What we'll cover: Course content falls roughly into four categories. We'll definitely cover the first three, though the first will be somewhat dispersed among the other two. The fourth category is a sort of grab bag that we'll reach into as much as we can.
Basic material concerning sets and proofs: methods of proof, relations, functions, cardinality.
The integers: ring axioms, order and induction, divisibility and factorization, representation in different bases, Euclidean algorithm, congruences, rational numbers.
Analysis: least upper bound property, sequences, convergence, continuity.
Other topics, time permitting: e.g. RSA encryption scheme, complex numbers, fundamental theorem of algebra, platonic solids, continued fractions.
In terms of the textbook, we will cover the following in more or less the order listed: chapter 2, sections 4.1 and 4.3, chapter 3, chapter 5 (we'll definitely need notes here, since this one is far to brief for our purposes), and sections 6.1-6.6. It'd be nice to spend time on chapters 7 and 8, too.
How you will be evaluated (note that because of the covid-compressed semester, I’m counting the hwk for a bit more and the final for a bit less than is my habit for this class):
Homework: assigned and collected every Thursday, worth 25% of your final grade. I’m planning to grade some problems (1 or 2 a week) myself with the aim of having you revise and resubmit your solutions, gradually developing a portfolio of really well-written mathematics. Some other guidelines:
I encourage you to collaborate with each other on homework assignments. It is NOT ok, however, to copy solutions from other students or anywhere else.
Since I assign only a small fraction of the number of problems that you face in classes such as Calculus, I expect you to take special care in writing up your solutions well. If the grader takes off points for sloppy presentation, he's only doing his job.
Also, to make the grader’s life easier and allow for feedback, please put each homework problem on a separate page. If there are several parts to a problem, you can keep those together.
Note that I assign homework a week before it's due and expect you to take advantage of all that time. It would definitely not be a good idea to wait til the last minute to start your homework.
Midterm Exams: in class on Wed Oct 6 and Wed Nov 17, each worth 20% of your final grade.
Final Exam: 8-10 AM, Monday, Dec 13; worth 35% of your final grade.
Further Policies, Disclaimers and Fine Print
Unsolicited advice: please be very brave about asking questions. The big majority of people (including many mathematicians) worry that they’ll seem stupid when they ask about something in a math lecture. Please ignore this worry--even if the reason you’re asking is that your attention drifted for a bit and you missed a point. Most often, questions reassure the lecturer that the class is paying attention, and half your classmates are confused about the same thing you are.

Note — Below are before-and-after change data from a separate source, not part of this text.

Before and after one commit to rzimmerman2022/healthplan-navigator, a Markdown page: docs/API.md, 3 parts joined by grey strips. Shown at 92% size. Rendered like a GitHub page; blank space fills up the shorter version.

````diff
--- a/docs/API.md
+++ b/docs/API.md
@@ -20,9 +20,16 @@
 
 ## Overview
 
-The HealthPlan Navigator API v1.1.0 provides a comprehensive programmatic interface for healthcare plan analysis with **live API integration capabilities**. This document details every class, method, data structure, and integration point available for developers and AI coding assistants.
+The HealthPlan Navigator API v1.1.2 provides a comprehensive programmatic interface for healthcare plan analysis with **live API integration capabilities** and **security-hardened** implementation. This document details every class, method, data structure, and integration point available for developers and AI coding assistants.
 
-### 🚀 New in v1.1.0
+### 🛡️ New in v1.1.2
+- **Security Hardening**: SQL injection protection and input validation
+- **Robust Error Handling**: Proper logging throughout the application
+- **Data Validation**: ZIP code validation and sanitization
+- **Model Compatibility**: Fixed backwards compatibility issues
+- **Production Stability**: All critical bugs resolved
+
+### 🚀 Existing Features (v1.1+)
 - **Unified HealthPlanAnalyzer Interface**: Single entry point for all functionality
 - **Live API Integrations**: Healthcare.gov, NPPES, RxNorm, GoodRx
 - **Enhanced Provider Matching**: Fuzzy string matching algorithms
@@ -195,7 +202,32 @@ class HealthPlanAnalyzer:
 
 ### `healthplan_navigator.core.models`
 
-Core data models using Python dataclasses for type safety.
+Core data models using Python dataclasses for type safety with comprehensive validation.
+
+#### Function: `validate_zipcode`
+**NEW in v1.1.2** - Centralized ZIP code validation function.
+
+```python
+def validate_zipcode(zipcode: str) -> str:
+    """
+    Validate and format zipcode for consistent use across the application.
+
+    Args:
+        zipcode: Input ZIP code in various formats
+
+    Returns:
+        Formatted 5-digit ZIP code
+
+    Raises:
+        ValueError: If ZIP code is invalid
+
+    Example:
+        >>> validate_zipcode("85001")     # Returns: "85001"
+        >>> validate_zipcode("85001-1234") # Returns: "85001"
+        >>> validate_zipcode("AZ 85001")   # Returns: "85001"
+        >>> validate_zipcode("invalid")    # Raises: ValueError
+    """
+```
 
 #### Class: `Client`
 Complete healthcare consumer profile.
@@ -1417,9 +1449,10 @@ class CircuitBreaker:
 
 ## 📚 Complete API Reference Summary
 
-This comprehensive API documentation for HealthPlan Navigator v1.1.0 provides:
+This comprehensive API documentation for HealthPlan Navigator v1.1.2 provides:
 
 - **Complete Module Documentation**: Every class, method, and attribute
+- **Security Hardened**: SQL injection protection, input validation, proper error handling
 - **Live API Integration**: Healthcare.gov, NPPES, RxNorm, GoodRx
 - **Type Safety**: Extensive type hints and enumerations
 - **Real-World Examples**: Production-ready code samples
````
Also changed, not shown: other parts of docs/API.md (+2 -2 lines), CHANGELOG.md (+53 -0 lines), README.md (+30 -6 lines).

Honor Code: abide by it. If you’re wondering whether or not something you’re thinking of doing is acceptable you should ask me about it.

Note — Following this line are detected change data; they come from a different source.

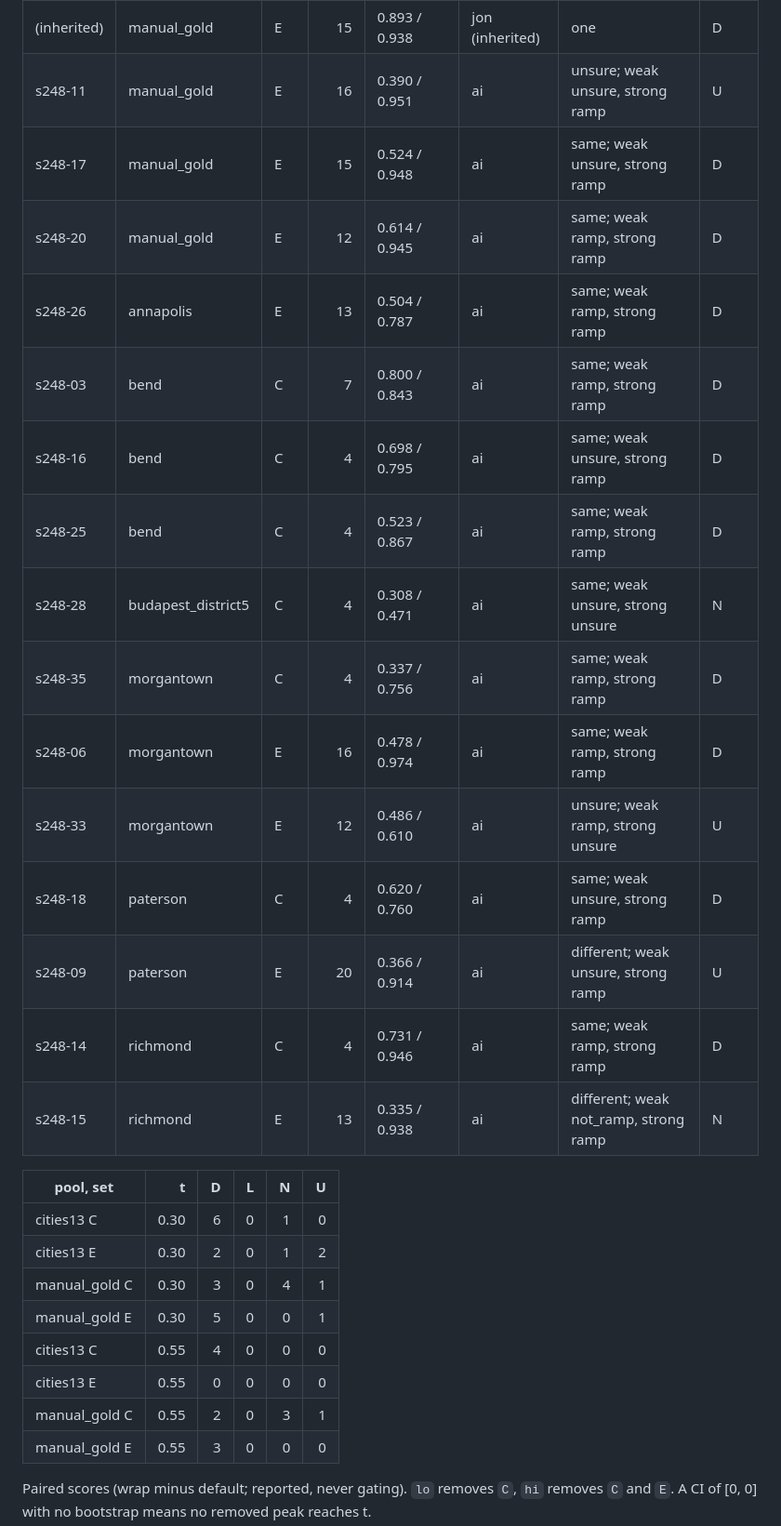
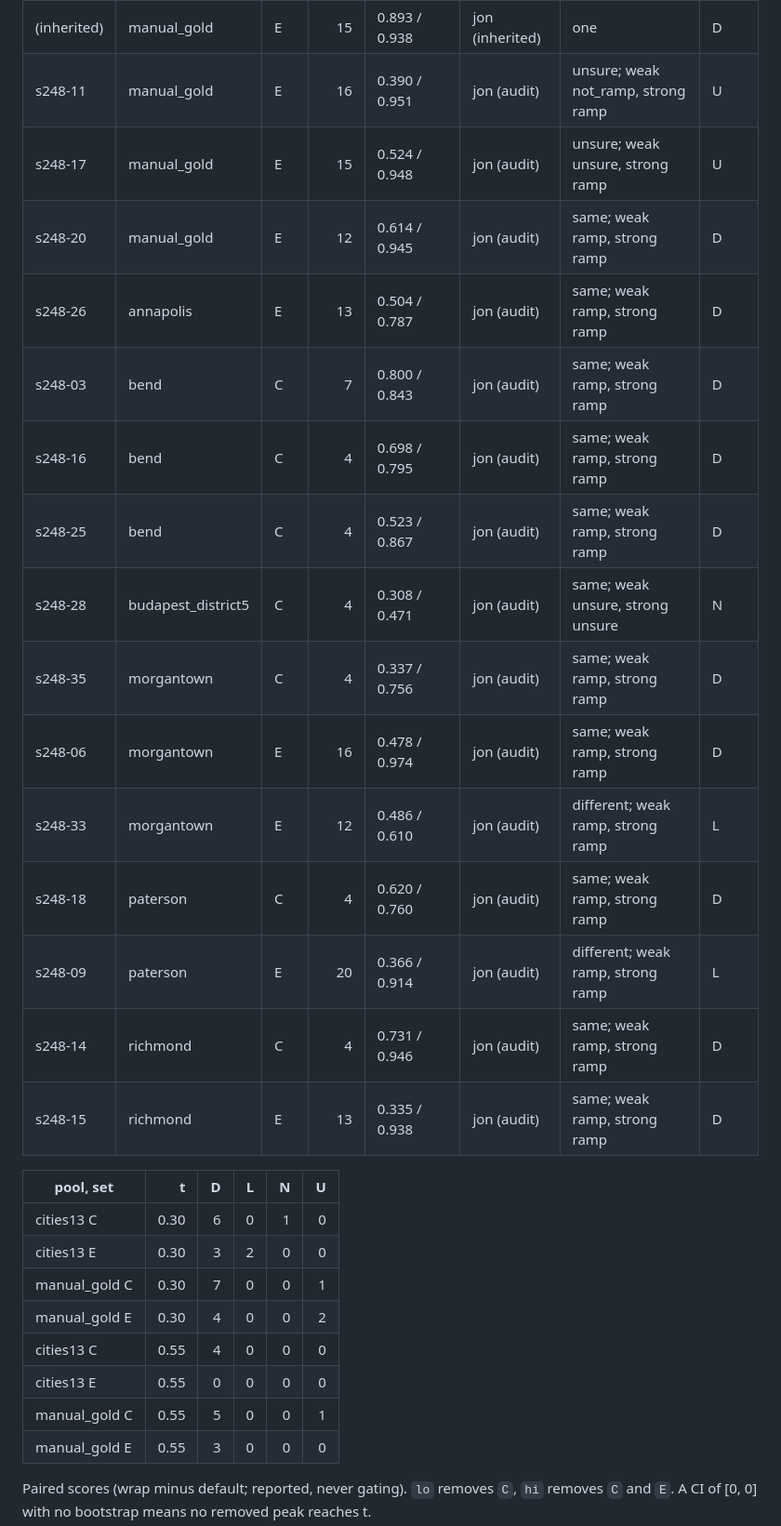
Before and after one commit to ProjectSidewalk/RampNet, a Markdown page: analysis_out/seam_nms_default_248/results.md, the part around one of its changes. Shown at 93% size. Rendered like a GitHub page.

```diff
--- a/analysis_out/seam_nms_default_248/results.md
+++ b/analysis_out/seam_nms_default_248/results.md
@@ -15,31 +15,31 @@ Calibration: AI `different` on 4 / 4 of Jon's `two` pairs, `same` on 9 / 10 `one
 | (inherited) | manual_gold | E | 12 | 0.357 / 0.878 | jon (inherited) | one | D |
 | (inherited) | manual_gold | E | 12 | 0.685 / 0.787 | jon (inherited) | one | D |
 | (inherited) | manual_gold | E | 15 | 0.893 / 0.938 | jon (inherited) | one | D |
-| s248-11 | manual_gold | E | 16 | 0.390 / 0.951 | ai | unsure; weak unsure, strong ramp | U |
-| s248-17 | manual_gold | E | 15 | 0.524 / 0.948 | ai | same; weak unsure, strong ramp | D |
-| s248-20 | manual_gold | E | 12 | 0.614 / 0.945 | ai | same; weak ramp, strong ramp | D |
-| s248-26 | annapolis | E | 13 | 0.504 / 0.787 | ai | same; weak ramp, strong ramp | D |
-| s248-03 | bend | C | 7 | 0.800 / 0.843 | ai | same; weak ramp, strong ramp | D |
-| s248-16 | bend | C | 4 | 0.698 / 0.795 | ai | same; weak unsure, strong ramp | D |
-| s248-25 | bend | C | 4 | 0.523 / 0.867 | ai | same; weak ramp, strong ramp | D |
-| s248-28 | budapest_district5 | C | 4 | 0.308 / 0.471 | ai | same; weak unsure, strong unsure | N |
-| s248-35 | morgantown | C | 4 | 0.337 / 0.756 | ai | same; weak ramp, strong ramp | D |
-| s248-06 | morgantown | E | 16 | 0.478 / 0.974 | ai | same; weak ramp, strong ramp | D |
-| s248-33 | morgantown | E | 12 | 0.486 / 0.610 | ai | unsure; weak ramp, strong unsure | U |
-| s248-18 | paterson | C | 4 | 0.620 / 0.760 | ai | same; weak unsure, strong ramp | D |
-| s248-09 | paterson | E | 20 | 0.366 / 0.914 | ai | different; weak unsure, strong ramp | U |
-| s248-14 | richmond | C | 4 | 0.731 / 0.946 | ai | same; weak ramp, strong ramp | D |
-| s248-15 | richmond | E | 13 | 0.335 / 0.938 | ai | different; weak not_ramp, strong ramp | N |
+| s248-11 | manual_gold | E | 16 | 0.390 / 0.951 | jon (audit) | unsure; weak not_ramp, strong ramp | U |
+| s248-17 | manual_gold | E | 15 | 0.524 / 0.948 | jon (audit) | unsure; weak unsure, strong ramp | U |
+| s248-20 | manual_gold | E | 12 | 0.614 / 0.945 | jon (audit) | same; weak ramp, strong ramp | D |
+| s248-26 | annapolis | E | 13 | 0.504 / 0.787 | jon (audit) | same; weak ramp, strong ramp | D |
+| s248-03 | bend | C | 7 | 0.800 / 0.843 | jon (audit) | same; weak ramp, strong ramp | D |
+| s248-16 | bend | C | 4 | 0.698 / 0.795 | jon (audit) | same; weak ramp, strong ramp | D |
+| s248-25 | bend | C | 4 | 0.523 / 0.867 | jon (audit) | same; weak ramp, strong ramp | D |
+| s248-28 | budapest_district5 | C | 4 | 0.308 / 0.471 | jon (audit) | same; weak unsure, strong unsure | N |
+| s248-35 | morgantown | C | 4 | 0.337 / 0.756 | jon (audit) | same; weak ramp, strong ramp | D |
+| s248-06 | morgantown | E | 16 | 0.478 / 0.974 | jon (audit) | same; weak ramp, strong ramp | D |
+| s248-33 | morgantown | E | 12 | 0.486 / 0.610 | jon (audit) | different; weak ramp, strong ramp | L |
+| s248-18 | paterson | C | 4 | 0.620 / 0.760 | jon (audit) | same; weak ramp, strong ramp | D |
+| s248-09 | paterson | E | 20 | 0.366 / 0.914 | jon (audit) | different; weak ramp, strong ramp | L |
+| s248-14 | richmond | C | 4 | 0.731 / 0.946 | jon (audit) | same; weak ramp, strong ramp | D |
+| s248-15 | richmond | E | 13 | 0.335 / 0.938 | jon (audit) | same; weak ramp, strong ramp | D |
 
 | pool, set | t | D | L | N | U |
 |---|---:|---:|---:|---:|---:|
 | cities13 C | 0.30 | 6 | 0 | 1 | 0 |
-| cities13 E | 0.30 | 2 | 0 | 1 | 2 |
-| manual_gold C | 0.30 | 3 | 0 | 4 | 1 |
-| manual_gold E | 0.30 | 5 | 0 | 0 | 1 |
+| cities13 E | 0.30 | 3 | 2 | 0 | 0 |
+| manual_gold C | 0.30 | 7 | 0 | 0 | 1 |
+| manual_gold E | 0.30 | 4 | 0 | 0 | 2 |
 | cities13 C | 0.55 | 4 | 0 | 0 | 0 |
 | cities13 E | 0.55 | 0 | 0 | 0 | 0 |
-| manual_gold C | 0.55 | 2 | 0 | 3 | 1 |
+| manual_gold C | 0.55 | 5 | 0 | 0 | 1 |
 | manual_gold E | 0.55 | 3 | 0 | 0 | 0 |
 
 Paired scores (wrap minus default; reported, never gating). `lo` removes `C`, `hi` removes `C` and `E`. A CI of [0, 0] with no bootstrap means no removed peak reaches t.
```
Also changed, not shown: other parts of analysis_out/seam_nms_default_248/results.md (+8 -8 lines), docs/README.md (+1 -1 lines), docs/seam_nms_default_248.md (+45 -2 lines), docs/figures/seam_nms_default_248.png, 4 other files.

Late homework, missed exams: I do not accept homework late, though I might consider discounting late assignments if the situation merits it. If, for some suitably dire reason, you need to miss an exam, you should clear it with me in advance if possible and be prepared to document the reason for missing.
Using the internet as a resource: this is generally fine with the exception that you are not allowed to seek or discuss solutions to particular homework problems on the web.
Attendance: I don’t formally take attendance, but I do notice engagement and absence over time and will feel free to take that into account when assigning final grades.